# Task statement
When a line in the entries below contains "mxGeometry", tally it; give the tally with nothing added.

(Edit tracking data)
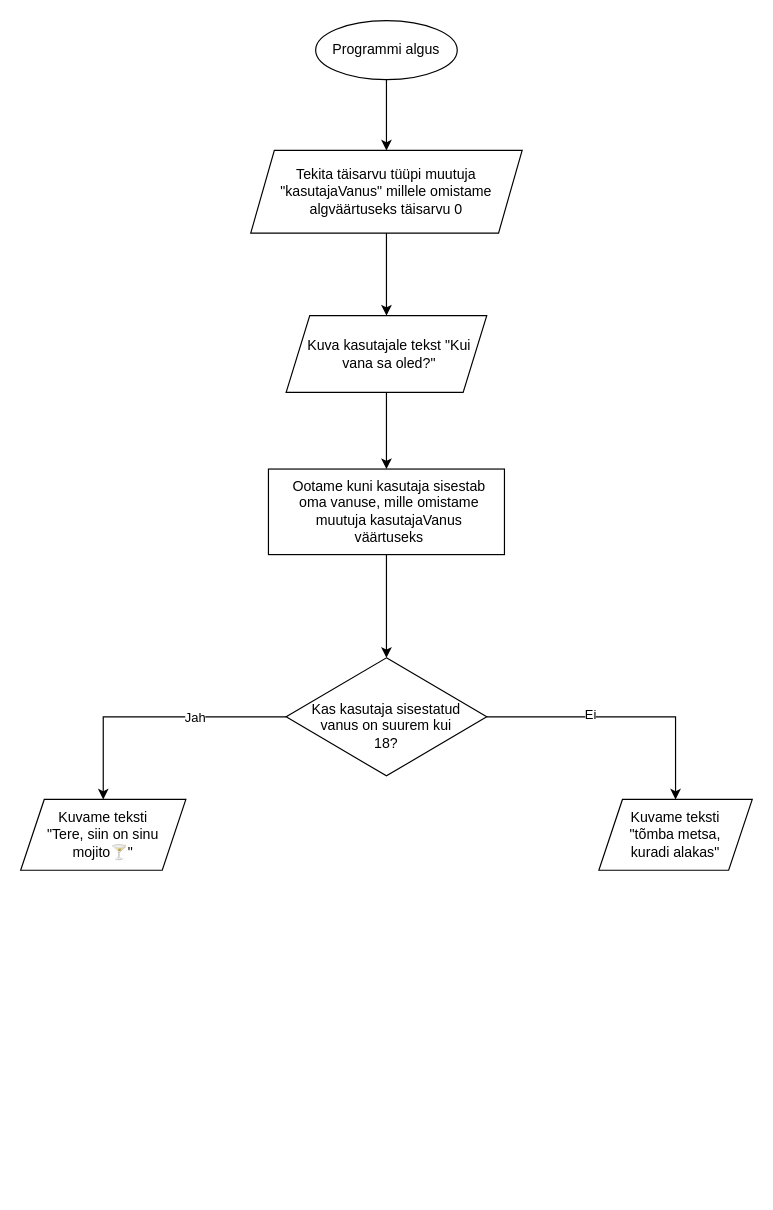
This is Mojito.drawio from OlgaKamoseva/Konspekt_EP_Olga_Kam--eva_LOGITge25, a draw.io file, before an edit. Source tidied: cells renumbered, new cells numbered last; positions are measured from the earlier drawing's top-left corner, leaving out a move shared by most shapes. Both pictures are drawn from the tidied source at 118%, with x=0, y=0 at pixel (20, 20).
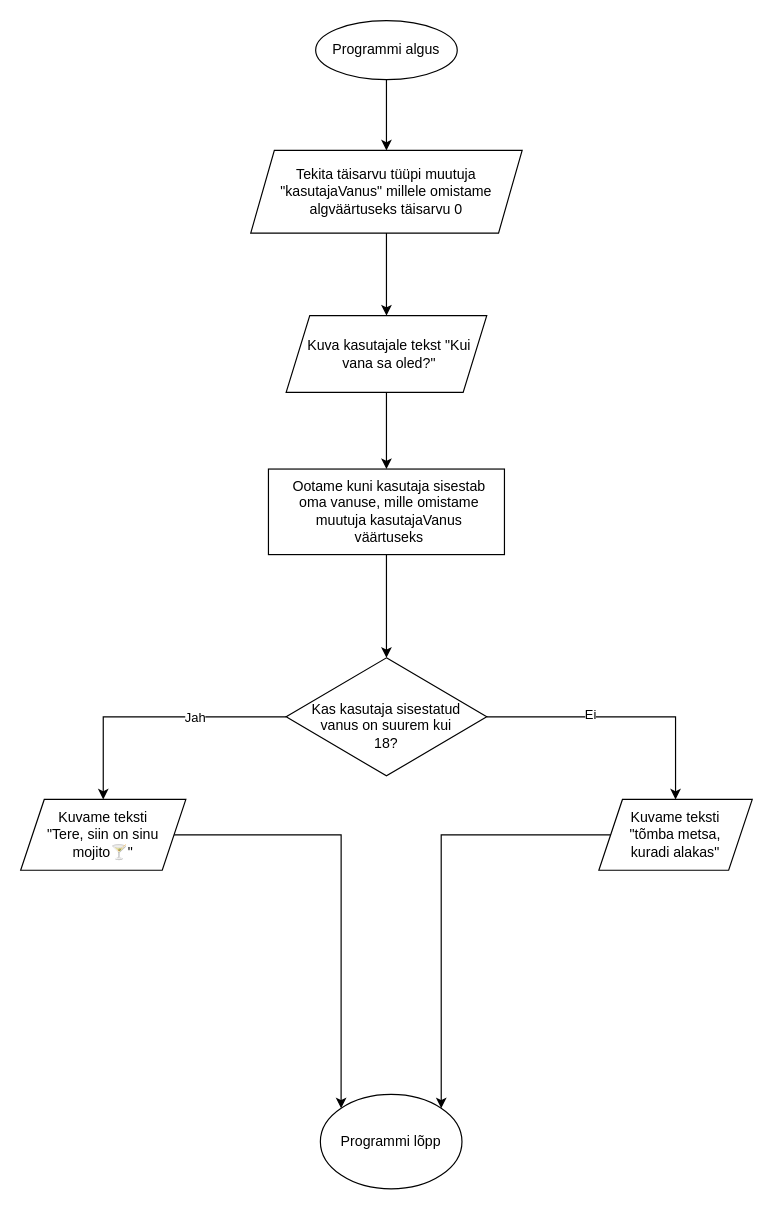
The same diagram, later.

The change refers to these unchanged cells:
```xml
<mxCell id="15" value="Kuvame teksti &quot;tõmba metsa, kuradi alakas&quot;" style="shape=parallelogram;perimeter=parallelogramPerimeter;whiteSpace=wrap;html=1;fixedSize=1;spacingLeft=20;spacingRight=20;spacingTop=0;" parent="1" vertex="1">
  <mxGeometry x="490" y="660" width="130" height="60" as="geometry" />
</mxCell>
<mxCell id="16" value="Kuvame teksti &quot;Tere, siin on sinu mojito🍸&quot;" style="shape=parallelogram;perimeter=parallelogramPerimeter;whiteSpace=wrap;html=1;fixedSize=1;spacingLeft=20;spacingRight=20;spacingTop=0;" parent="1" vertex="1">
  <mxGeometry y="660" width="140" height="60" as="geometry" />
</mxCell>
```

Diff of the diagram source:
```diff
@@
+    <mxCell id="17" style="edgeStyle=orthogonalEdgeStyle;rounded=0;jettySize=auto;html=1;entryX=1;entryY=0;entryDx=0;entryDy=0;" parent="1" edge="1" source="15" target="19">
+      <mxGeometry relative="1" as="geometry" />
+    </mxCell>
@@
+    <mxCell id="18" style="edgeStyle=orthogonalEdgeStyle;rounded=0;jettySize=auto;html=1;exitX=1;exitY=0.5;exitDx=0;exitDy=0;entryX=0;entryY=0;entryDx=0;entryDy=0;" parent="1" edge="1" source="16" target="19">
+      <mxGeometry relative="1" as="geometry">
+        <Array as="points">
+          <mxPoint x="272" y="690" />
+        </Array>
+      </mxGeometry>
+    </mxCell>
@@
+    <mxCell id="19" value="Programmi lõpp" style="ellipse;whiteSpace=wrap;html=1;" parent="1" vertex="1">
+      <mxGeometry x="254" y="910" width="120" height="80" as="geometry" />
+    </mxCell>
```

# Answer section
6